Task prompt – Where an image appears in the data, omit it and reproduce the rest exactly.

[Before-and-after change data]
==============================

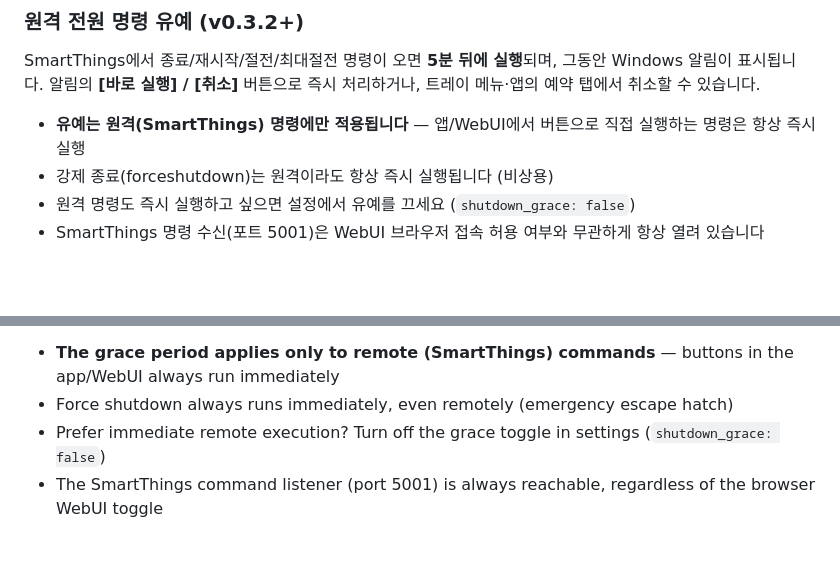
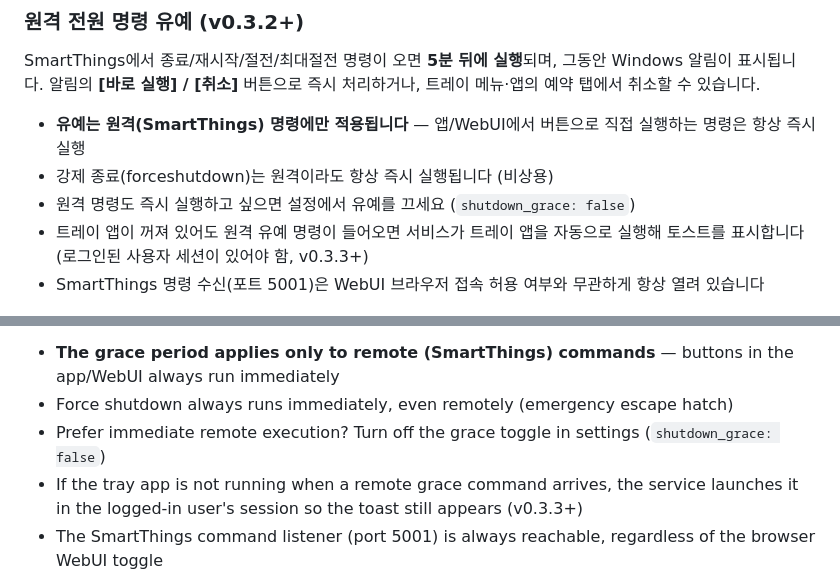
Before and after one commit to Protomothis/smartthings-pc-control, a Markdown page: README.md, 2 parts joined by grey strips. Drawn GitHub-style; blank space fills up the shorter version.

Commit message:
docs: CHANGELOG/README — #43 서비스 트레이 앱 깨우기, #49 CI 캐시
Co-Authored-By: Claude Fable 5.1 <noreply@anthropic.com>

```diff
--- a/README.md
+++ b/README.md
@@ -116,6 +116,7 @@ SmartThings에서 종료/재시작/절전/최대절전 명령이 오면 **5분
 - **유예는 원격(SmartThings) 명령에만 적용됩니다** — 앱/WebUI에서 버튼으로 직접 실행하는 명령은 항상 즉시 실행
 - 강제 종료(forceshutdown)는 원격이라도 항상 즉시 실행됩니다 (비상용)
 - 원격 명령도 즉시 실행하고 싶으면 설정에서 유예를 끄세요 (`shutdown_grace: false`)
+- 트레이 앱이 꺼져 있어도 원격 유예 명령이 들어오면 서비스가 트레이 앱을 자동으로 실행해 토스트를 표시합니다 (로그인된 사용자 세션이 있어야 함, v0.3.3+)
 - SmartThings 명령 수신(포트 5001)은 WebUI 브라우저 접속 허용 여부와 무관하게 항상 열려 있습니다
 
 <img src="docs/gui-schedule.png" alt="예약 탭 — 카운트다운과 취소" width="49%">
@@ -285,6 +286,7 @@ Shutdown/restart/suspend/hibernate commands from SmartThings run **after 5 minut
 - **The grace period applies only to remote (SmartThings) commands** — buttons in the app/WebUI always run immediately
 - Force shutdown always runs immediately, even remotely (emergency escape hatch)
 - Prefer immediate remote execution? Turn off the grace toggle in settings (`shutdown_grace: false`)
+- If the tray app is not running when a remote grace command arrives, the service launches it in the logged-in user's session so the toast still appears (v0.3.3+)
 - The SmartThings command listener (port 5001) is always reachable, regardless of the browser WebUI toggle
 
 <img src="docs/gui-schedule.png" alt="Schedule tab — countdown and cancel" width="49%">
```
Also changed, not shown: CHANGELOG.md (+5 -0 lines).
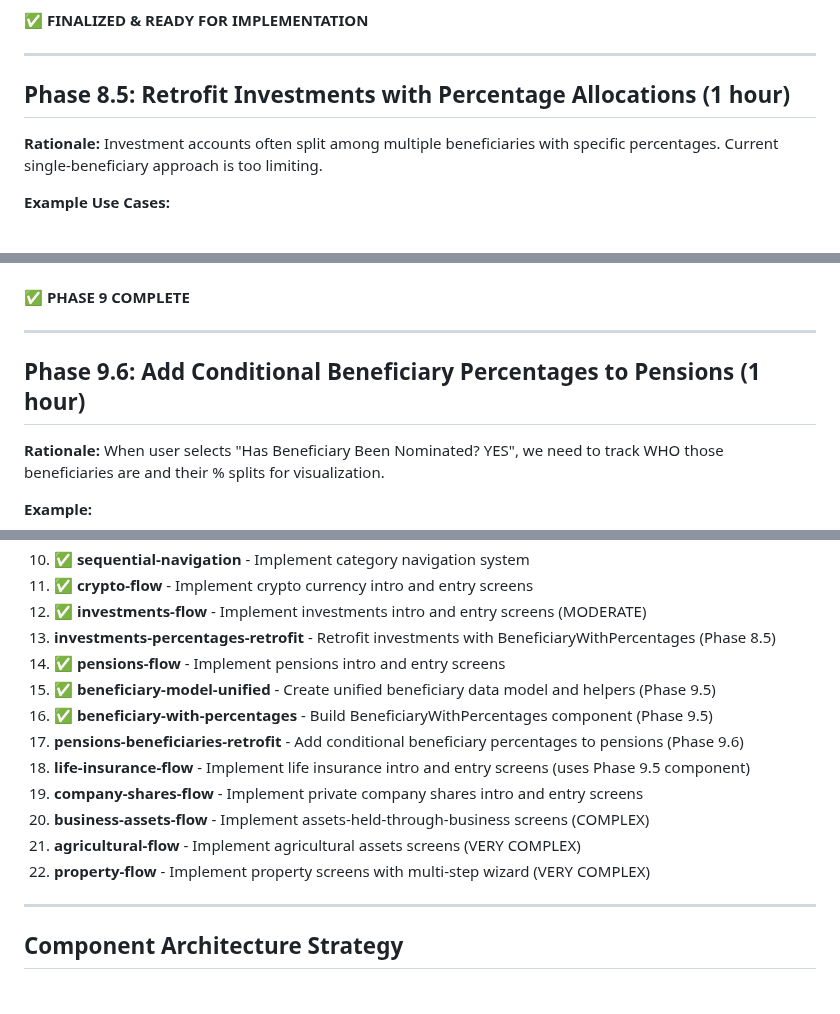
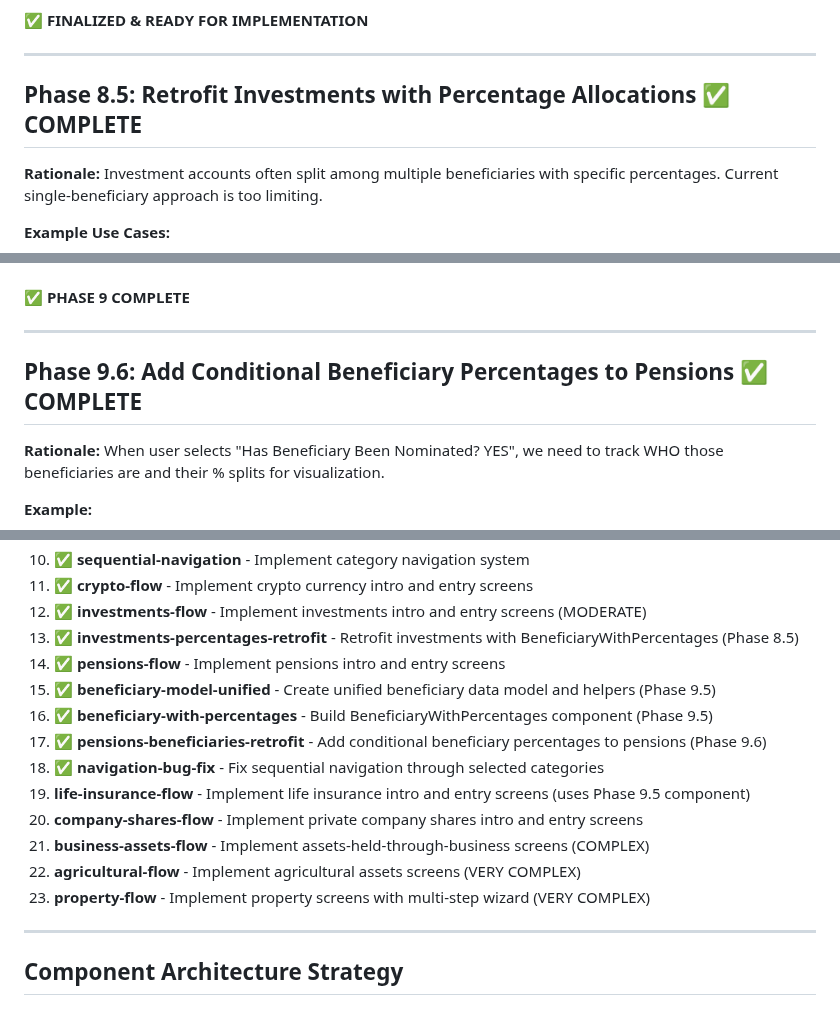
Before and after one commit to lukeaikman/kindling-mono, a Markdown page: rnative/planning/ASSET_MANAGEMENT_PLAN.md, 3 parts joined by grey strips. GitHub-like rendering.

Commit message:
docs: update plan to mark phases 8.5, 9.6, and navigation fix complete
- Mark Phase 8.5 (Investments retrofit) as complete
- Mark Phase 9.6 (Pensions retrofit) as complete
- Add navigation bug fix to completed todos
- Update implementation todos list (18 tasks now complete)

Current status: Phases 1-9.6 complete
Next: Phase 10 (Life Insurance) - ready to implement

```diff
--- a/rnative/planning/ASSET_MANAGEMENT_PLAN.md
+++ b/rnative/planning/ASSET_MANAGEMENT_PLAN.md
@@ -821,7 +821,7 @@ For: The Estate
 
 ---
 
-## Phase 8.5: Retrofit Investments with Percentage Allocations (1 hour)
+## Phase 8.5: Retrofit Investments with Percentage Allocations ✅ COMPLETE
 
 **Rationale:** Investment accounts often split among multiple beneficiaries with specific percentages. Current single-beneficiary approach is too limiting.
 
@@ -1277,7 +1277,7 @@ Beneficiary: Yes (bypasses estate)
 
 ---
 
-## Phase 9.6: Add Conditional Beneficiary Percentages to Pensions (1 hour)
+## Phase 9.6: Add Conditional Beneficiary Percentages to Pensions ✅ COMPLETE
 
 **Rationale:** When user selects "Has Beneficiary Been Nominated? YES", we need to track WHO those beneficiaries are and their % splits for visualization.
 
@@ -2574,16 +2574,17 @@ For each asset type:
 10. ✅ **sequential-navigation** - Implement category navigation system
 11. ✅ **crypto-flow** - Implement crypto currency intro and entry screens
 12. ✅ **investments-flow** - Implement investments intro and entry screens (MODERATE)
-13. **investments-percentages-retrofit** - Retrofit investments with BeneficiaryWithPercentages (Phase 8.5)
+13. ✅ **investments-percentages-retrofit** - Retrofit investments with BeneficiaryWithPercentages (Phase 8.5)
 14. ✅ **pensions-flow** - Implement pensions intro and entry screens
 15. ✅ **beneficiary-model-unified** - Create unified beneficiary data model and helpers (Phase 9.5)
 16. ✅ **beneficiary-with-percentages** - Build BeneficiaryWithPercentages component (Phase 9.5)
-17. **pensions-beneficiaries-retrofit** - Add conditional beneficiary percentages to pensions (Phase 9.6)
-18. **life-insurance-flow** - Implement life insurance intro and entry screens (uses Phase 9.5 component)
-19. **company-shares-flow** - Implement private company shares intro and entry screens
-20. **business-assets-flow** - Implement assets-held-through-business screens (COMPLEX)
-21. **agricultural-flow** - Implement agricultural assets screens (VERY COMPLEX)
-22. **property-flow** - Implement property screens with multi-step wizard (VERY COMPLEX)
+17. ✅ **pensions-beneficiaries-retrofit** - Add conditional beneficiary percentages to pensions (Phase 9.6)
+18. ✅ **navigation-bug-fix** - Fix sequential navigation through selected categories
+19. **life-insurance-flow** - Implement life insurance intro and entry screens (uses Phase 9.5 component)
+20. **company-shares-flow** - Implement private company shares intro and entry screens
+21. **business-assets-flow** - Implement assets-held-through-business screens (COMPLEX)
+22. **agricultural-flow** - Implement agricultural assets screens (VERY COMPLEX)
+23. **property-flow** - Implement property screens with multi-step wizard (VERY COMPLEX)
 
 ---
 
```
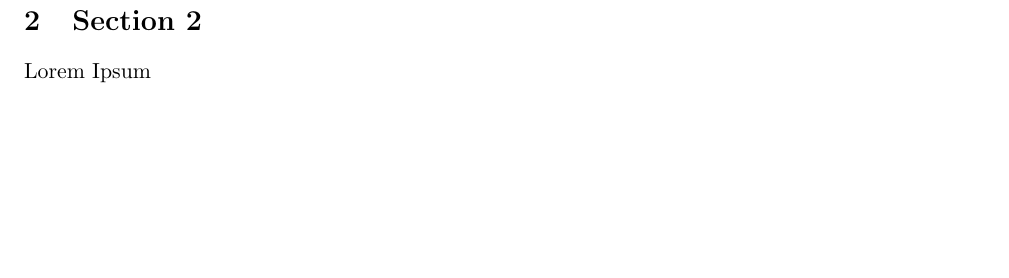
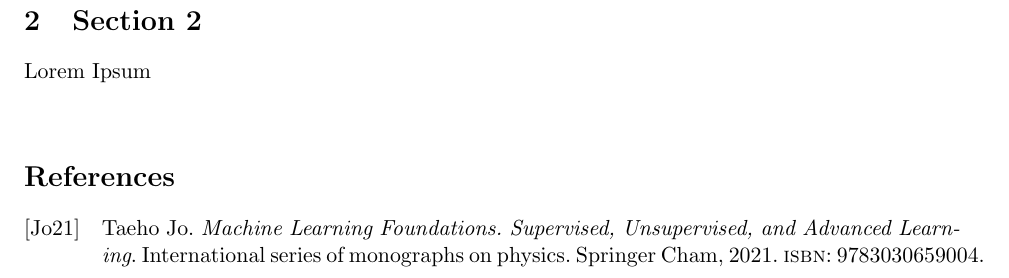
Before and after one commit to ZakariyaRguibi/ocr-moroccan-plates, a LaTeX document (tex/journal1Svm classification.tex): part of page 3 of 3, cut so that both start at the same text, the shorter picture padded with empty space. Compiled offline with pdfLaTeX.

```diff
--- a/tex/journal1: Svm classification.tex
+++ b/tex/journal1Svm classification.tex
@@ -40,4 +41,9 @@
 
 %--/Paper--
 
+
+\medskip
+
+\printbibliography
+
 \end{document}
```
Also changed, not shown: tex/journal1: Svm classification.pdf (deleted), tex/journal1Svm classification.pdf (added), tex/journal1Svm classification.tex (3 more changed lines).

==============================

Response –
Before and after one commit to Protomothis/smartthings-pc-control, a Markdown page: README.md, 2 parts joined by grey strips. Drawn GitHub-style; blank space fills up the shorter version.

Commit message:
docs: CHANGELOG/README — #43 서비스 트레이 앱 깨우기, #49 CI 캐시
Co-Authored-By: Claude Fable 5.1 <noreply@anthropic.com>

```diff
--- a/README.md
+++ b/README.md
@@ -116,6 +116,7 @@ SmartThings에서 종료/재시작/절전/최대절전 명령이 오면 **5분
 - **유예는 원격(SmartThings) 명령에만 적용됩니다** — 앱/WebUI에서 버튼으로 직접 실행하는 명령은 항상 즉시 실행
 - 강제 종료(forceshutdown)는 원격이라도 항상 즉시 실행됩니다 (비상용)
 - 원격 명령도 즉시 실행하고 싶으면 설정에서 유예를 끄세요 (`shutdown_grace: false`)
+- 트레이 앱이 꺼져 있어도 원격 유예 명령이 들어오면 서비스가 트레이 앱을 자동으로 실행해 토스트를 표시합니다 (로그인된 사용자 세션이 있어야 함, v0.3.3+)
 - SmartThings 명령 수신(포트 5001)은 WebUI 브라우저 접속 허용 여부와 무관하게 항상 열려 있습니다
 
 <img src="docs/gui-schedule.png" alt="예약 탭 — 카운트다운과 취소" width="49%">
@@ -285,6 +286,7 @@ Shutdown/restart/suspend/hibernate commands from SmartThings run **after 5 minut
 - **The grace period applies only to remote (SmartThings) commands** — buttons in the app/WebUI always run immediately
 - Force shutdown always runs immediately, even remotely (emergency escape hatch)
 - Prefer immediate remote execution? Turn off the grace toggle in settings (`shutdown_grace: false`)
+- If the tray app is not running when a remote grace command arrives, the service launches it in the logged-in user's session so the toast still appears (v0.3.3+)
 - The SmartThings command listener (port 5001) is always reachable, regardless of the browser WebUI toggle
 
 <img src="docs/gui-schedule.png" alt="Schedule tab — countdown and cancel" width="49%">
```
Also changed, not shown: CHANGELOG.md (+5 -0 lines).
Before and after one commit to lukeaikman/kindling-mono, a Markdown page: rnative/planning/ASSET_MANAGEMENT_PLAN.md, 3 parts joined by grey strips. GitHub-like rendering.

Commit message:
docs: update plan to mark phases 8.5, 9.6, and navigation fix complete
- Mark Phase 8.5 (Investments retrofit) as complete
- Mark Phase 9.6 (Pensions retrofit) as complete
- Add navigation bug fix to completed todos
- Update implementation todos list (18 tasks now complete)

Current status: Phases 1-9.6 complete
Next: Phase 10 (Life Insurance) - ready to implement

```diff
--- a/rnative/planning/ASSET_MANAGEMENT_PLAN.md
+++ b/rnative/planning/ASSET_MANAGEMENT_PLAN.md
@@ -821,7 +821,7 @@ For: The Estate
 
 ---
 
-## Phase 8.5: Retrofit Investments with Percentage Allocations (1 hour)
+## Phase 8.5: Retrofit Investments with Percentage Allocations ✅ COMPLETE
 
 **Rationale:** Investment accounts often split among multiple beneficiaries with specific percentages. Current single-beneficiary approach is too limiting.
 
@@ -1277,7 +1277,7 @@ Beneficiary: Yes (bypasses estate)
 
 ---
 
-## Phase 9.6: Add Conditional Beneficiary Percentages to Pensions (1 hour)
+## Phase 9.6: Add Conditional Beneficiary Percentages to Pensions ✅ COMPLETE
 
 **Rationale:** When user selects "Has Beneficiary Been Nominated? YES", we need to track WHO those beneficiaries are and their % splits for visualization.
 
@@ -2574,16 +2574,17 @@ For each asset type:
 10. ✅ **sequential-navigation** - Implement category navigation system
 11. ✅ **crypto-flow** - Implement crypto currency intro and entry screens
 12. ✅ **investments-flow** - Implement investments intro and entry screens (MODERATE)
-13. **investments-percentages-retrofit** - Retrofit investments with BeneficiaryWithPercentages (Phase 8.5)
+13. ✅ **investments-percentages-retrofit** - Retrofit investments with BeneficiaryWithPercentages (Phase 8.5)
 14. ✅ **pensions-flow** - Implement pensions intro and entry screens
 15. ✅ **beneficiary-model-unified** - Create unified beneficiary data model and helpers (Phase 9.5)
 16. ✅ **beneficiary-with-percentages** - Build BeneficiaryWithPercentages component (Phase 9.5)
-17. **pensions-beneficiaries-retrofit** - Add conditional beneficiary percentages to pensions (Phase 9.6)
-18. **life-insurance-flow** - Implement life insurance intro and entry screens (uses Phase 9.5 component)
-19. **company-shares-flow** - Implement private company shares intro and entry screens
-20. **business-assets-flow** - Implement assets-held-through-business screens (COMPLEX)
-21. **agricultural-flow** - Implement agricultural assets screens (VERY COMPLEX)
-22. **property-flow** - Implement property screens with multi-step wizard (VERY COMPLEX)
+17. ✅ **pensions-beneficiaries-retrofit** - Add conditional beneficiary percentages to pensions (Phase 9.6)
+18. ✅ **navigation-bug-fix** - Fix sequential navigation through selected categories
+19. **life-insurance-flow** - Implement life insurance intro and entry screens (uses Phase 9.5 component)
+20. **company-shares-flow** - Implement private company shares intro and entry screens
+21. **business-assets-flow** - Implement assets-held-through-business screens (COMPLEX)
+22. **agricultural-flow** - Implement agricultural assets screens (VERY COMPLEX)
+23. **property-flow** - Implement property screens with multi-step wizard (VERY COMPLEX)
 
 ---
 
```
Before and after one commit to ZakariyaRguibi/ocr-moroccan-plates, a LaTeX document (tex/journal1Svm classification.tex): part of page 3 of 3, cut so that both start at the same text, the shorter picture padded with empty space. Compiled offline with pdfLaTeX.

```diff
--- a/tex/journal1: Svm classification.tex
+++ b/tex/journal1Svm classification.tex
@@ -40,4 +41,9 @@
 
 %--/Paper--
 
+
+\medskip
+
+\printbibliography
+
 \end{document}
```
Also changed, not shown: tex/journal1: Svm classification.pdf (deleted), tex/journal1Svm classification.pdf (added), tex/journal1Svm classification.tex (3 more changed lines).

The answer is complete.